If you could pick one person in history to be related to, who would it be and why?
Well, my name is Eowyn Katherina. My dad was an English major and hence, I am named for two women from literature. (Two of the most stubborn women, by the way, and he wonders why I am the way I am?) Anyway, Eowyn is a character from J.R.R. Tolkien’s Lord of the Rings. Katherina is a character from William Shakespeare’s Taming of the Shrew. I guess that because I feel such a close connection to the two characters, the authors have become family, so to find an actual link to them would tickle me immensely.
What are some of your interests outside of genealogy?
I love to read, I have ever since I was a little kid. I tend towards histories, sci-fi and fantasy. I love roadtrips! I’m perfectly happy to hop in a car, grab a map, pick a direction and go. I like discovering hidden away places. I love hiking and being outdoors. Visiting museums and historical sites is also something I do for fun as well as cemetery hopping (I guess these aren’t all outside of genealogy). I also enjoy writing, good conversations with friends and doing volunteer work that benefits veterans and/or the elderly.
How long have you been on WikiTree and how active are you?
I joined WikiTree in April 2012. In the interest of full disclosure, I signed up for the site, entered my own information and then stared at the screen. I had no idea what to do next. I didn’t get it. It was almost a year before I signed into WikiTree again. This time, there’d been some improvements made, there were projects going on, people had badges, there was a forum, members were collaborating and for some reason, I suddenly got it! I had an “A-ha!” moment. From then on, I’ve continued to be amazed at what a wonderful site and community WikiTree is and feel so blessed to have such an integral part in it.
What are some of the features/aspects of WikiTree that you love/don’t love as much?
I love the concept of one, single worldwide tree and with that comes my favorite things about WikiTree: the community and the collaboration. I love being able to work with others to improve the profiles of our ancestors by adding stories, narratives, pictures and sources. I love the spirit of cooperation and kindness that WikiTree fosters! Maybe I’m a little biased, but I think WikiTree has the best community of members you could find. I’ve met and worked with some truly outstanding people.
The one thing I don’t love is when other people don’t “get” WikiTree. Which I completely get why they might not get it, because as I said before there was a time when I didn’t get it. But then I got it. And now I want everyone else to get it too!

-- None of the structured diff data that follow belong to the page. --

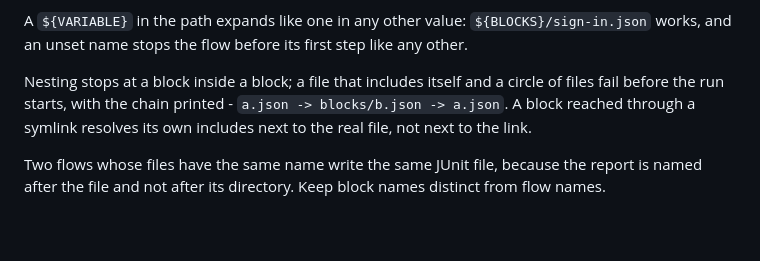
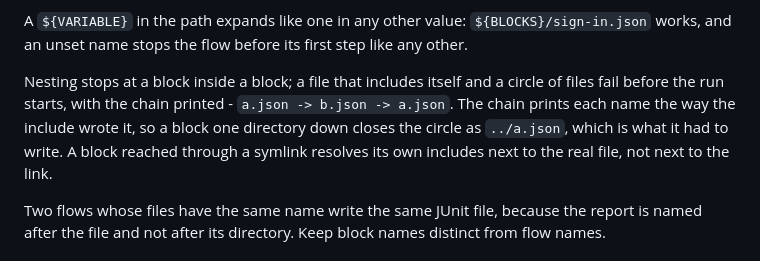
Before and after one commit to karlmehta/yukti, a Markdown page: docs/RUNBOOK.md, the part around one of its changes. Drawn GitHub-style; blank space fills up the shorter version.

Commit message:
docs(runbook): the chain a circle prints, as it actually prints it
`a.json -> blocks/b.json -> a.json` cannot happen. The chain prints each name the
way the include wrote it, and a block one directory down has to write `../a.json`
to reach back - `a.json` from there is flows/blocks/a.json, a different file, and
the run stops with "cannot be read" instead. The example is a flat pair now, which
is reproducible as written, and the rule behind it is stated.

```diff
--- a/docs/RUNBOOK.md
+++ b/docs/RUNBOOK.md
@@ -334,8 +335,10 @@ A `${VARIABLE}` in the path expands like one in any other value: `${BLOCKS}/sign
 works, and an unset name stops the flow before its first step like any other.
 
 Nesting stops at a block inside a block; a file that includes itself and a circle
-of files fail before the run starts, with the chain printed - `a.json ->
-blocks/b.json -> a.json`. A block reached through a symlink resolves its own
+of files fail before the run starts, with the chain printed - `a.json -> b.json ->
+a.json`. The chain prints each name the way the include wrote it, so a block one
+directory down closes the circle as `../a.json`, which is what it had to
+write. A block reached through a symlink resolves its own
 includes next to the real file, not next to the link.
 
 Two flows whose files have the same name write the same JUnit file, because the
```
Also changed, not shown: other parts of docs/RUNBOOK.md (+2 -1 lines).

Any tips for someone just starting out on WikiTree?
Stick with it! Wait for your “A-ha!” moment. WikiTree is different than most other genealogy sites you might have participated on. We’re not a stop-and-drop for GEDCOMs, the idea of WikiTree is to become an active contributor to the site. There are many ways to find help and answers to questions you might have so I’d encourage new folks to seek them out. We have mentors, a Genealogist-2-Genealogist Forum, help pages and other members who are always willing to help. It can be frustrating at first for some, but if you keep with it, I promise you will come to love WikiTree! (And if not, you can have a full refund.)
If you could leave one message for your descendants, what would it be?
Everybody is a somebody to someone. Everyone has a story. Don’t let them be lost! Be their voice and let them live on through you.